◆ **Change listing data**

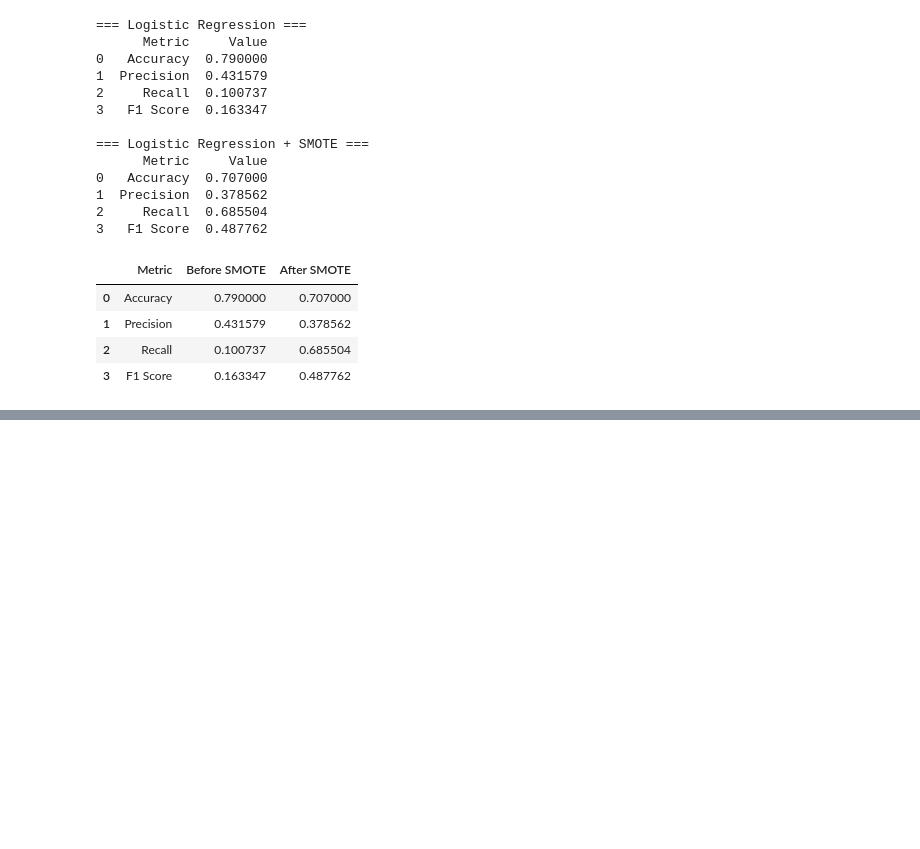
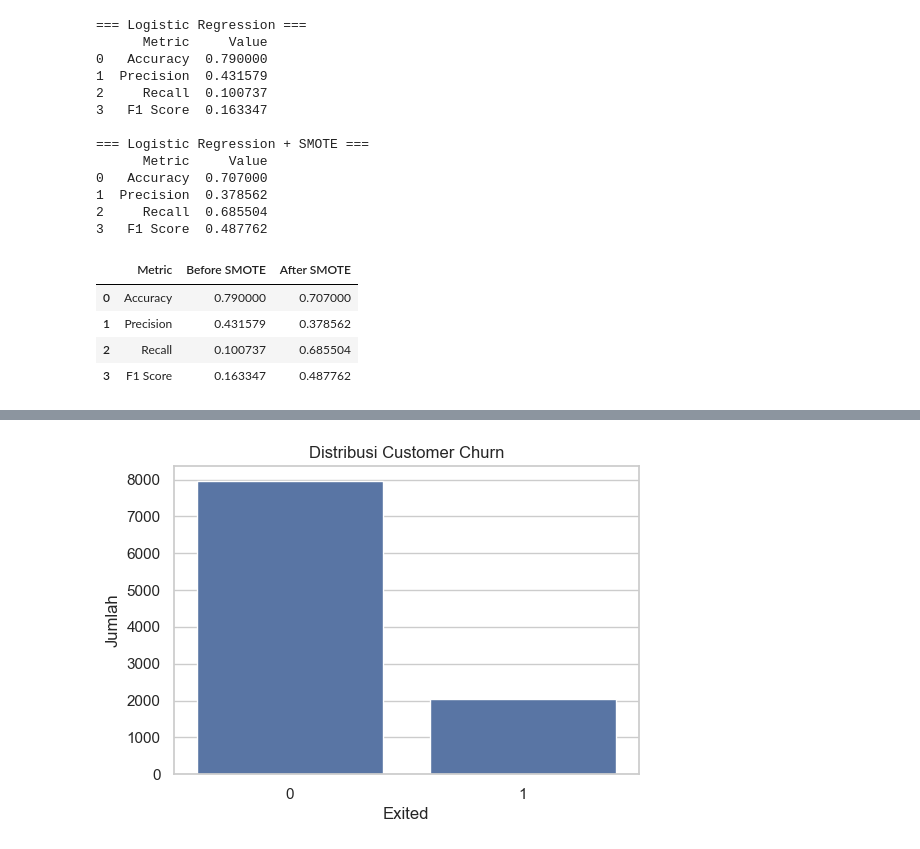
Before and after one commit to kimithora/Tubes-Struktur-Data-Algoritma, a Jupyter notebook: trialerror.ipynb, the cells around one changed output, grey strips where cells are left out. Cells and saved outputs as stored; diff of their text form; code cells hidden in the pictures; blank space fills up the shorter version.

```diff
--- a/trialerror.ipynb
+++ b/trialerror.ipynb
@@ -630,0 +911,90 @@ display(comparison)
+# %%
+plt.figure(figsize=(6,4))
+sns.countplot(x=df["Exited"])
+plt.title("Distribusi Customer Churn")
+plt.xlabel("Exited")
+plt.ylabel("Jumlah")
+plt.show()
+
+plt.figure(figsize=(6,4))
+sns.countplot(x=y_train_smote)
+plt.title("Distribusi Setelah SMOTE")
+plt.xlabel("Exited")
+plt.ylabel("Jumlah")
+plt.show()
+
+z = np.linspace(-10,10,1000)
+
+sigmoid = 1/(1+np.exp(-z))
+
+plt.figure(figsize=(8,5))
+plt.plot(z,sigmoid)
+plt.title("Sigmoid Function")
+plt.xlabel("Z")
+plt.ylabel("Probability")
+plt.grid(True)
+plt.show()
+
+plt.figure(figsize=(8,5))
+
+plt.scatter(
+    z_score,
+    y_prob,
+    alpha=0.4
+)
+
+plt.title("Baseline Logistic Regression")
+plt.xlabel("Z Score")
+plt.ylabel("Probability")
+
+plt.show()
+
+plt.figure(figsize=(8,5))
+
+plt.scatter(
+    z_score_smote,
+    y_prob_smote,
+    alpha=0.4
+)
+
+plt.title("Logistic Regression + SMOTE")
+
+plt.xlabel("Z Score")
+
+plt.ylabel("Probability")
+
+plt.show()
+
+plt.figure(figsize=(8,5))
+
+plt.scatter(
+    z_score_class_weight,
+    y_prob_class_weight,
+    alpha=0.4
+)
+
+plt.title("Logistic Regression + Class Weight")
+
+plt.xlabel("Z Score")
+
+plt.ylabel("Probability")
+
+plt.show()
+
+plt.figure(figsize=(8,5))
+
+plt.scatter(
+    z_score_smote_tomek,
+    y_prob_smote_tomek,
+    alpha=0.4
+)
+
+plt.title("Logistic Regression + SMOTE + Tomek")
+
+plt.xlabel("Z Score")
+
+plt.ylabel("Probability")
+
+plt.show()
+# %% [output]
+[figure, added]
```
Also changed, not shown: parts of 11 cells of this notebook.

◆ **Instructions to follow**
Your output should be the records above, duplicated exactly and picture-free.

◆ **Answer for the task**
Before and after one commit to kimithora/Tubes-Struktur-Data-Algoritma, a Jupyter notebook: trialerror.ipynb, the cells around one changed output, grey strips where cells are left out. Cells and saved outputs as stored; diff of their text form; code cells hidden in the pictures; blank space fills up the shorter version.

```diff
--- a/trialerror.ipynb
+++ b/trialerror.ipynb
@@ -630,0 +911,90 @@ display(comparison)
+# %%
+plt.figure(figsize=(6,4))
+sns.countplot(x=df["Exited"])
+plt.title("Distribusi Customer Churn")
+plt.xlabel("Exited")
+plt.ylabel("Jumlah")
+plt.show()
+
+plt.figure(figsize=(6,4))
+sns.countplot(x=y_train_smote)
+plt.title("Distribusi Setelah SMOTE")
+plt.xlabel("Exited")
+plt.ylabel("Jumlah")
+plt.show()
+
+z = np.linspace(-10,10,1000)
+
+sigmoid = 1/(1+np.exp(-z))
+
+plt.figure(figsize=(8,5))
+plt.plot(z,sigmoid)
+plt.title("Sigmoid Function")
+plt.xlabel("Z")
+plt.ylabel("Probability")
+plt.grid(True)
+plt.show()
+
+plt.figure(figsize=(8,5))
+
+plt.scatter(
+    z_score,
+    y_prob,
+    alpha=0.4
+)
+
+plt.title("Baseline Logistic Regression")
+plt.xlabel("Z Score")
+plt.ylabel("Probability")
+
+plt.show()
+
+plt.figure(figsize=(8,5))
+
+plt.scatter(
+    z_score_smote,
+    y_prob_smote,
+    alpha=0.4
+)
+
+plt.title("Logistic Regression + SMOTE")
+
+plt.xlabel("Z Score")
+
+plt.ylabel("Probability")
+
+plt.show()
+
+plt.figure(figsize=(8,5))
+
+plt.scatter(
+    z_score_class_weight,
+    y_prob_class_weight,
+    alpha=0.4
+)
+
+plt.title("Logistic Regression + Class Weight")
+
+plt.xlabel("Z Score")
+
+plt.ylabel("Probability")
+
+plt.show()
+
+plt.figure(figsize=(8,5))
+
+plt.scatter(
+    z_score_smote_tomek,
+    y_prob_smote_tomek,
+    alpha=0.4
+)
+
+plt.title("Logistic Regression + SMOTE + Tomek")
+
+plt.xlabel("Z Score")
+
+plt.ylabel("Probability")
+
+plt.show()
+# %% [output]
+[figure, added]
```
Also changed, not shown: parts of 11 cells of this notebook.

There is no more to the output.